This research undertook a case study of the intergovernmental Alternative Dispute Resolution (ADR) process administered by the Ministry of Community Development (MCD) in the province of British Columbia (BC), Canada. This study used concurrent nested mixed research methods in order to discover how best to deliver, monitor, measure, and communicate MCD's ADR process.
The dominant research approach used was qualitative and involved informal interviews and document analysis. The purpose of the interview portion of the research was to flesh out descriptors and perceptions of MCD's ADR process with the objective of coming to a greater understanding of current and potential delivery, monitoring, measurement, and communication mechanisms most appropriate for the ADR process. The interviews undertaken in this research also provide the opportunity for MCD staff to deliver feedback on, and offer insights into, the research. The document analysis portion of the research involved a textual analysis of MCD's electronic and print ADR process communications in order to build on the descriptors and perceptions identified in the interviews, providing for a more full understanding of the ADR process and the delivery, monitoring, measuring, and communication strategies best suited to it.
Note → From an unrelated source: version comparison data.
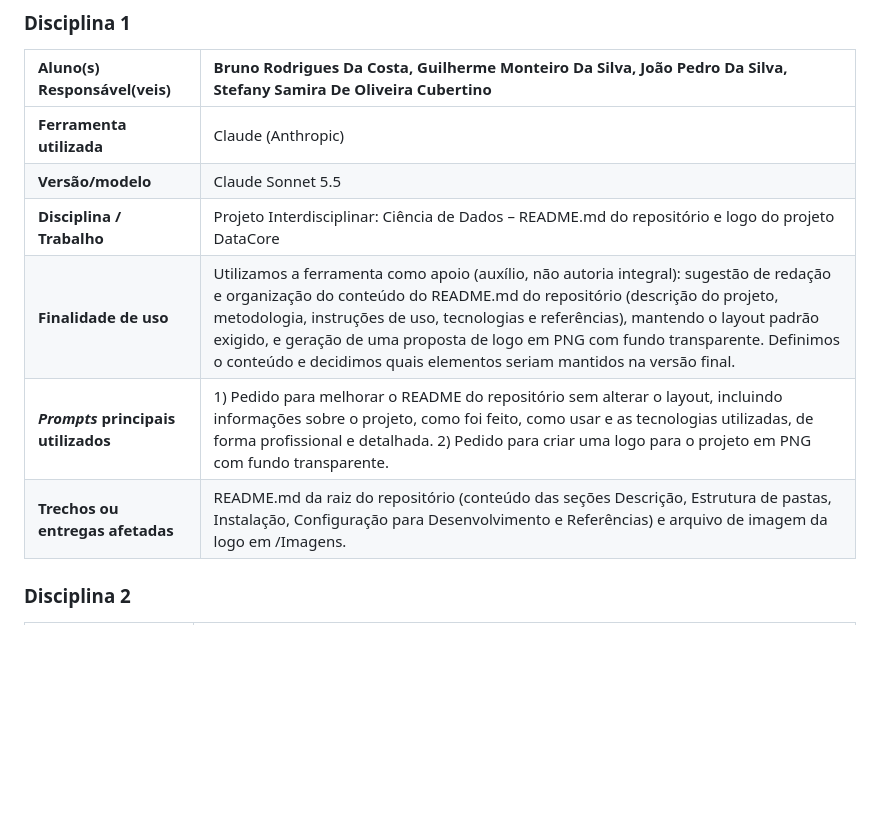
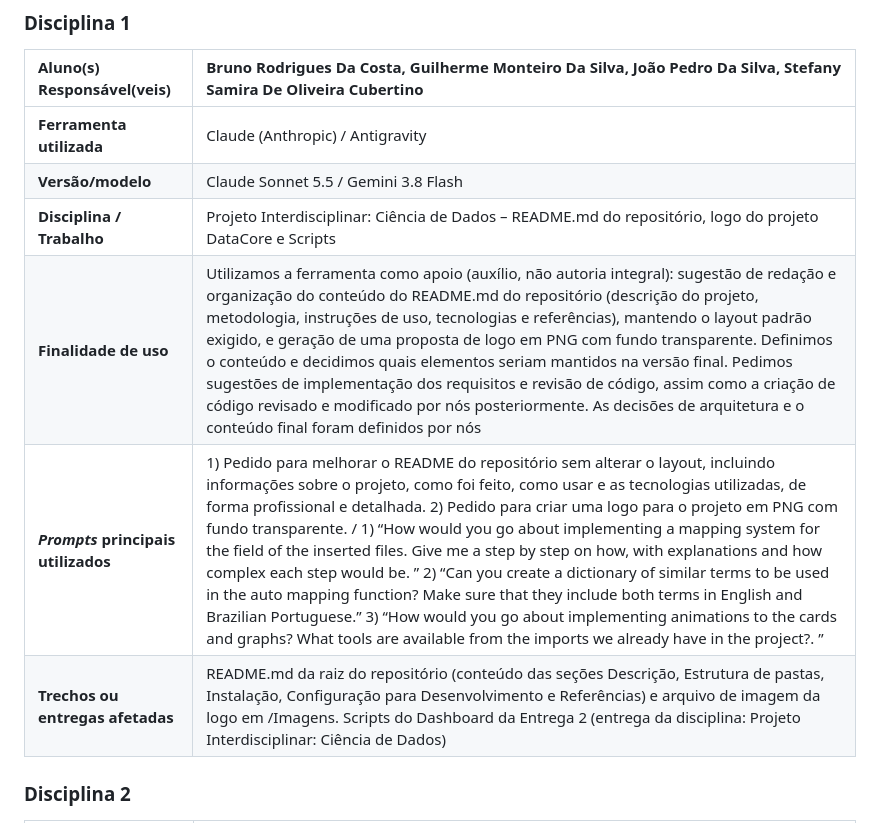
Before and after one commit to 2026-2-NCC4/Projeto5, a Markdown page: Documentos/Declaracao_uso_IA_doc.md, the part around one of its changes. Rendered like a GitHub page; blank space fills up the shorter version.

Commit message:
Atualização do .md Declaração do Uso de IA

```diff
--- a/Documentos/Declaracao_uso_IA_doc.md
+++ b/Documentos/Declaracao_uso_IA_doc.md
@@ -56,12 +56,12 @@
 
 | **Aluno(s) Responsável(veis)** | Bruno Rodrigues Da Costa, Guilherme Monteiro Da Silva, João Pedro Da Silva, Stefany Samira De Oliveira Cubertino |
 | :--- | :--- |
-| **Ferramenta utilizada** | Claude (Anthropic) |
-| **Versão/modelo** | Claude Sonnet 5.5 |
-| **Disciplina / Trabalho** | Projeto Interdisciplinar: Ciência de Dados – README.md do repositório e logo do projeto DataCore |
-| **Finalidade de uso** | Utilizamos a ferramenta como apoio (auxílio, não autoria integral): sugestão de redação e organização do conteúdo do README.md do repositório (descrição do projeto, metodologia, instruções de uso, tecnologias e referências), mantendo o layout padrão exigido, e geração de uma proposta de logo em PNG com fundo transparente. Definimos o conteúdo e decidimos quais elementos seriam mantidos na versão final. |
-| ***Prompts* principais utilizados** | 1) Pedido para melhorar o README do repositório sem alterar o layout, incluindo informações sobre o projeto, como foi feito, como usar e as tecnologias utilizadas, de forma profissional e detalhada. 2) Pedido para criar uma logo para o projeto em PNG com fundo transparente. |
-| **Trechos ou entregas afetadas** | README.md da raiz do repositório (conteúdo das seções Descrição, Estrutura de pastas, Instalação, Configuração para Desenvolvimento e Referências) e arquivo de imagem da logo em /Imagens. |
+| **Ferramenta utilizada** | Claude (Anthropic) / Antigravity |
+| **Versão/modelo** | Claude Sonnet 5.5 / Gemini 3.8 Flash |
+| **Disciplina / Trabalho** | Projeto Interdisciplinar: Ciência de Dados – README.md do repositório, logo do projeto DataCore e Scripts |
+| **Finalidade de uso** | Utilizamos a ferramenta como apoio (auxílio, não autoria integral): sugestão de redação e organização do conteúdo do README.md do repositório (descrição do projeto, metodologia, instruções de uso, tecnologias e referências), mantendo o layout padrão exigido, e geração de uma proposta de logo em PNG com fundo transparente. Definimos o conteúdo e decidimos quais elementos seriam mantidos na versão final. Pedimos sugestões de implementação dos requisitos e revisão de código, assim como a criação de código revisado e modificado por nós posteriormente. As decisões de arquitetura e o conteúdo final foram definidos por nós |
+| ***Prompts* principais utilizados** | 1) Pedido para melhorar o README do repositório sem alterar o layout, incluindo informações sobre o projeto, como foi feito, como usar e as tecnologias utilizadas, de forma profissional e detalhada. 2) Pedido para criar uma logo para o projeto em PNG com fundo transparente. / 1) “How would you go about implementing a mapping system for the field of the inserted files. Give me a step by step on how, with explanations and how complex each step would be. ” 2) “Can you create a dictionary of similar terms to be used in the auto mapping function? Make sure that they include both terms in English and Brazilian Portuguese.” 3) “How would you go about implementing animations to the cards and graphs? What tools are available from the imports we already have in the project?. ”|
+| **Trechos ou entregas afetadas** | README.md da raiz do repositório (conteúdo das seções Descrição, Estrutura de pastas, Instalação, Configuração para Desenvolvimento e Referências) e arquivo de imagem da logo em /Imagens. Scripts do Dashboard da Entrega 2 (entrega da disciplina: Projeto Interdisciplinar: Ciência de Dados) |
 
 
 ### Disciplina 2
```
Also changed, not shown: other parts of Documentos/Declaracao_uso_IA_doc.md (+1 -1 lines).
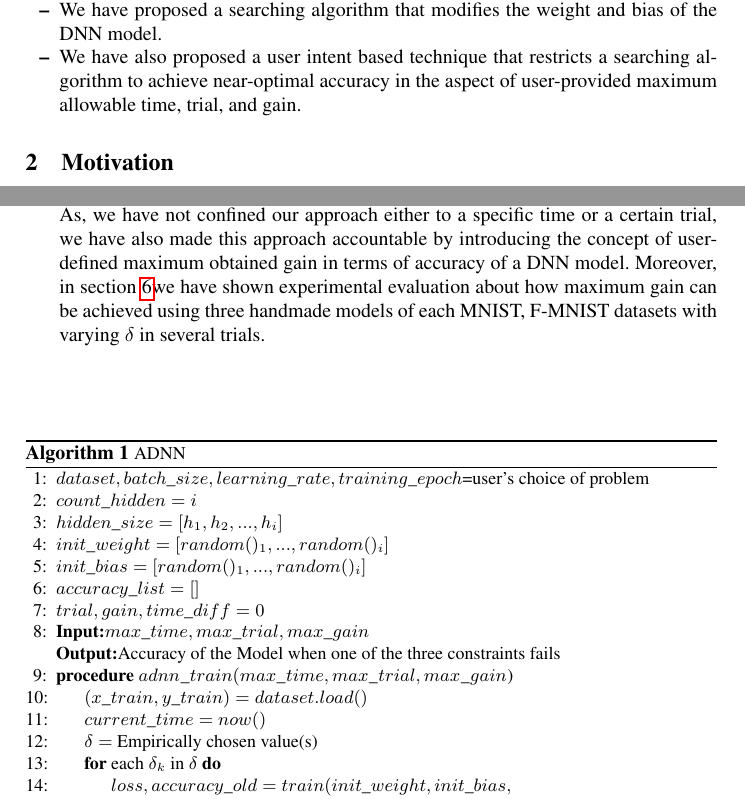
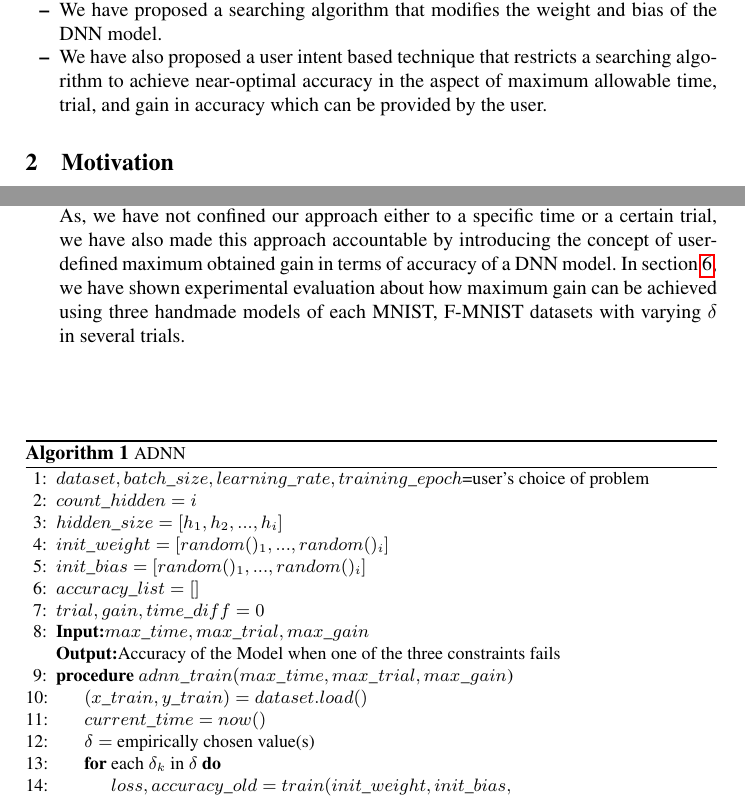
Before and after one commit to rangeetpan/641, a LaTeX thesis (report.tex, which reads approach.tex, intro.tex): two parts of pages 2 and 9 of 15, joined at a grey line, cut so that both start at the same text. Compiled offline with pdfLaTeX.

Commit message:
final version

```diff
--- a/approach.tex
+++ b/approach.tex
@@ -99,7 +99,7 @@ In this approach, we have explained how an accountable DNN accuracy can be obtai
 \begin{itemize}
 	\item \textbf{max\_time} In our approach, we have not restricted to a specific time rather we have provided the user the opportunity to give a certain maximum allowable time until the near-optimal accuracy can be obtained. To emphasize this approach we have empirically run the experiment with two different datasets varying $\delta$ and observe the accuracy based on user given max\_time which has been explained in section \ref{sec:evaluation}.
 	\item \textbf{max\_trial} Similar to the max\_time, we have not restricted the proposed approach to a specific trial as well. Instead, we have also allowed the user to set a certain maximum allowable trial until the near-optimal accuracy can be obtained independent of maximum allowable time. For clarifying the specific scenario of max\_trial, we have conducted an experiment with MNIST, F-MNIST datasets varying $\delta$ and observe the accuracy based on the provided max\_trial which has been explained in section \ref{sec:evaluation}.
-	\item \textbf{max\_gain} In addition to max\_time and max\_trial, we have used another user intent i.e., max\_gain. The notion of max\_gain is derived from the difference between actual accuracy and how much accuracy we obtained from our proposed approach. As, we have not confined our approach either to a specific time or a certain trial, we have also made this approach accountable by introducing the concept of user-defined maximum obtained gain in terms of accuracy of a DNN model. Moreover, in section \ref{sec:evaluation}we have shown experimental evaluation about how maximum gain can be achieved using three handmade models of each MNIST, F-MNIST datasets with varying $\delta$ in several trials.
+	\item \textbf{max\_gain} In addition to max\_time and max\_trial, we have used another user intent i.e., max\_gain. The notion of max\_gain is derived from the difference between actual accuracy and how much accuracy we obtained from our proposed approach. As, we have not confined our approach either to a specific time or a certain trial, we have also made this approach accountable by introducing the concept of user-defined maximum obtained gain in terms of accuracy of a DNN model. In section \ref{sec:evaluation}, we have shown experimental evaluation about how maximum gain can be achieved using three handmade models of each MNIST, F-MNIST datasets with varying $\delta$ in several trials.
 \end{itemize}
 \begin{algorithm}
 	\footnotesize
@@ -116,7 +116,7 @@ In this approach, we have explained how an accountable DNN accuracy can be obtai
 		\Procedure{$adnn\_train(max\_time, max\_trial, max\_gain$)}{}
 		\State	$(x\_train, y\_train)=dataset.load()$
 		\State $current\_time=now()$
-		\State $\delta=$ Empirically chosen value(s)
+		\State $\delta=$ empirically chosen value(s)
 		\For {each $\delta_k$ in $\delta$}
 		\State $loss, accuracy\_old=train(init\_weight,init\_bias,$
 					\myindent{0.88}$dataset,batch\_size, learning\_rate, training\_epoch)$
--- a/intro.tex
+++ b/intro.tex
@@ -19,6 +19,6 @@ Our contribution to this study has been the following:
     \item We have manually gone through the \emph{Keras} documentation to identify the randomly initialized parameters.
 %\item We have proposed an adaptive simulated annealing approach that produces the optimum value of accuracy.
 \item We have proposed a searching algorithm that modifies the weight and bias of the DNN model.
-\item We have also proposed a user intent based technique that restricts a searching algorithm to achieve near-optimal accuracy in the aspect of user-provided maximum allowable time, trial, and gain.
+\item We have also proposed a user intent based technique that restricts a searching algorithm to achieve near-optimal accuracy in the aspect of maximum allowable time, trial, and gain in accuracy which can be provided by the user.
 	%\item We have proposed a programming language that can validate the trustworthiness of an ML-based system in a closed range.
 \end{itemize}
```
Also changed, not shown: future.tex (+1 -1 lines), motivation.tex (+1 -1 lines), report.pdf, approach.tex (2 more changed lines).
The nested quantitative portion of the research involved the use of secondary, anonymized data garnered from a survey prepared by MCD's Director of Intergovernmental Relations which has been in distribution for a number of years. The survey used a Likert scale to measure process indicators. Data from this survey was analyzed to generate information about how participant respondents in the ADR process perceived certain attributes of the ADR services.
Potential implications of this research include: providing applied tools to monitor, measure, and communicate ADR processes, increasing accountability in government administered publicly funded programs, generating ideas around local government ADR processes, improving dispute management in increasingly complex intergovernmental relational contexts, and addressing the literature gap on ADR processes and intergovernmental relations.
The general findings of this research included clarification of MCD's ADR process mission, vision, and goals, its communication strategy, and the perspectives of facilitators on both successful and challenging aspects of process delivery. The research findings also identified gaps in process performance monitoring and measurement and discussed the implications of MCD's ADR process survey data results.
This thesis concludes with recommendations to update process mission, vision, and goals. The thesis also suggests further ways to monitor and communicate MCD's ADR process and provides templates for doing so. Finally, this thesis identifies opportunities to strengthen practices in process delivery. In the final chapter, areas for future research are suggested including: (1) ADR program evaluations generally, (2) Provincially administered inter-local government ADR processes, (3) Comparative work on inter-local government ADR in other national jurisdictions, (4) Ways to incorporate diverse methods and cultural approaches to conflicts and disputes into inter-local government ADR processes, (5) Studies into BC local government perspectives on MCD's ADR process, and (6) Ways in which BC First Nations governments could be included in inter-local government ADR processes.